(Beginning of Records for the task)
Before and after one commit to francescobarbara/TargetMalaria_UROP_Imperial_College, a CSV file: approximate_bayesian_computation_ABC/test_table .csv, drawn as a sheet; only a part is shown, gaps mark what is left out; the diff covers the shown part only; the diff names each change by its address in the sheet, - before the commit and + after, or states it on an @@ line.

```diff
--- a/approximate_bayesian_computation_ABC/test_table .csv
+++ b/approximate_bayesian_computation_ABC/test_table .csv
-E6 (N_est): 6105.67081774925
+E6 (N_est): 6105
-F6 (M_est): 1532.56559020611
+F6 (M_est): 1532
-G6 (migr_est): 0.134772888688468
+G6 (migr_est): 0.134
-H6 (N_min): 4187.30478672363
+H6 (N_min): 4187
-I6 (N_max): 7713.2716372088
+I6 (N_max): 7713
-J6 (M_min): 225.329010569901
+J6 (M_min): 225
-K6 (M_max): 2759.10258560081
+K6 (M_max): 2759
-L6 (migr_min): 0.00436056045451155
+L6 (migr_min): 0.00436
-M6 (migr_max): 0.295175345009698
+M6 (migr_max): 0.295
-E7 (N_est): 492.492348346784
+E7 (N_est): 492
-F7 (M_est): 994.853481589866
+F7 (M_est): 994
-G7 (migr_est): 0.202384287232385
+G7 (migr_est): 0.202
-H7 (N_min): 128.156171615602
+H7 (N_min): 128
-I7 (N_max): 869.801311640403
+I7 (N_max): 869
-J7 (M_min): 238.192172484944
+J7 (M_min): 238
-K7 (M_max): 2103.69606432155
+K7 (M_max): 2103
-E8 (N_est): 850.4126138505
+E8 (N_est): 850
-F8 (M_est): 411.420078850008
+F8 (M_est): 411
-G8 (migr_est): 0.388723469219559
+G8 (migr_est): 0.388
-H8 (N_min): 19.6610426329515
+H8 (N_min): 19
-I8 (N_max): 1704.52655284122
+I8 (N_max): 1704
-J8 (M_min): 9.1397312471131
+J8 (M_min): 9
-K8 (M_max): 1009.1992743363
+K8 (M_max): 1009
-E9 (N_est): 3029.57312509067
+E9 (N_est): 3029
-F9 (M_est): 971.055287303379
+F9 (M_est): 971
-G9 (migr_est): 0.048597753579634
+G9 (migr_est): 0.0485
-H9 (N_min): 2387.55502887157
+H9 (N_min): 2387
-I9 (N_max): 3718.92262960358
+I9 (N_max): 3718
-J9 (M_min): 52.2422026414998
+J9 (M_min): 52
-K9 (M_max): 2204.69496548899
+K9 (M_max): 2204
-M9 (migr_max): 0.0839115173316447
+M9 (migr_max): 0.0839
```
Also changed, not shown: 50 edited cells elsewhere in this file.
(End of Records for the task)
§ Task to carry out
Make an exact copy of the listing, including every line.

§ Result of the task
Before and after one commit to francescobarbara/TargetMalaria_UROP_Imperial_College, a CSV file: approximate_bayesian_computation_ABC/test_table .csv, drawn as a sheet; only a part is shown, gaps mark what is left out; the diff covers the shown part only; the diff names each change by its address in the sheet, - before the commit and + after, or states it on an @@ line.

```diff
--- a/approximate_bayesian_computation_ABC/test_table .csv
+++ b/approximate_bayesian_computation_ABC/test_table .csv
-E6 (N_est): 6105.67081774925
+E6 (N_est): 6105
-F6 (M_est): 1532.56559020611
+F6 (M_est): 1532
-G6 (migr_est): 0.134772888688468
+G6 (migr_est): 0.134
-H6 (N_min): 4187.30478672363
+H6 (N_min): 4187
-I6 (N_max): 7713.2716372088
+I6 (N_max): 7713
-J6 (M_min): 225.329010569901
+J6 (M_min): 225
-K6 (M_max): 2759.10258560081
+K6 (M_max): 2759
-L6 (migr_min): 0.00436056045451155
+L6 (migr_min): 0.00436
-M6 (migr_max): 0.295175345009698
+M6 (migr_max): 0.295
-E7 (N_est): 492.492348346784
+E7 (N_est): 492
-F7 (M_est): 994.853481589866
+F7 (M_est): 994
-G7 (migr_est): 0.202384287232385
+G7 (migr_est): 0.202
-H7 (N_min): 128.156171615602
+H7 (N_min): 128
-I7 (N_max): 869.801311640403
+I7 (N_max): 869
-J7 (M_min): 238.192172484944
+J7 (M_min): 238
-K7 (M_max): 2103.69606432155
+K7 (M_max): 2103
-E8 (N_est): 850.4126138505
+E8 (N_est): 850
-F8 (M_est): 411.420078850008
+F8 (M_est): 411
-G8 (migr_est): 0.388723469219559
+G8 (migr_est): 0.388
-H8 (N_min): 19.6610426329515
+H8 (N_min): 19
-I8 (N_max): 1704.52655284122
+I8 (N_max): 1704
-J8 (M_min): 9.1397312471131
+J8 (M_min): 9
-K8 (M_max): 1009.1992743363
+K8 (M_max): 1009
-E9 (N_est): 3029.57312509067
+E9 (N_est): 3029
-F9 (M_est): 971.055287303379
+F9 (M_est): 971
-G9 (migr_est): 0.048597753579634
+G9 (migr_est): 0.0485
-H9 (N_min): 2387.55502887157
+H9 (N_min): 2387
-I9 (N_max): 3718.92262960358
+I9 (N_max): 3718
-J9 (M_min): 52.2422026414998
+J9 (M_min): 52
-K9 (M_max): 2204.69496548899
+K9 (M_max): 2204
-M9 (migr_max): 0.0839115173316447
+M9 (migr_max): 0.0839
```
Also changed, not shown: 50 edited cells elsewhere in this file.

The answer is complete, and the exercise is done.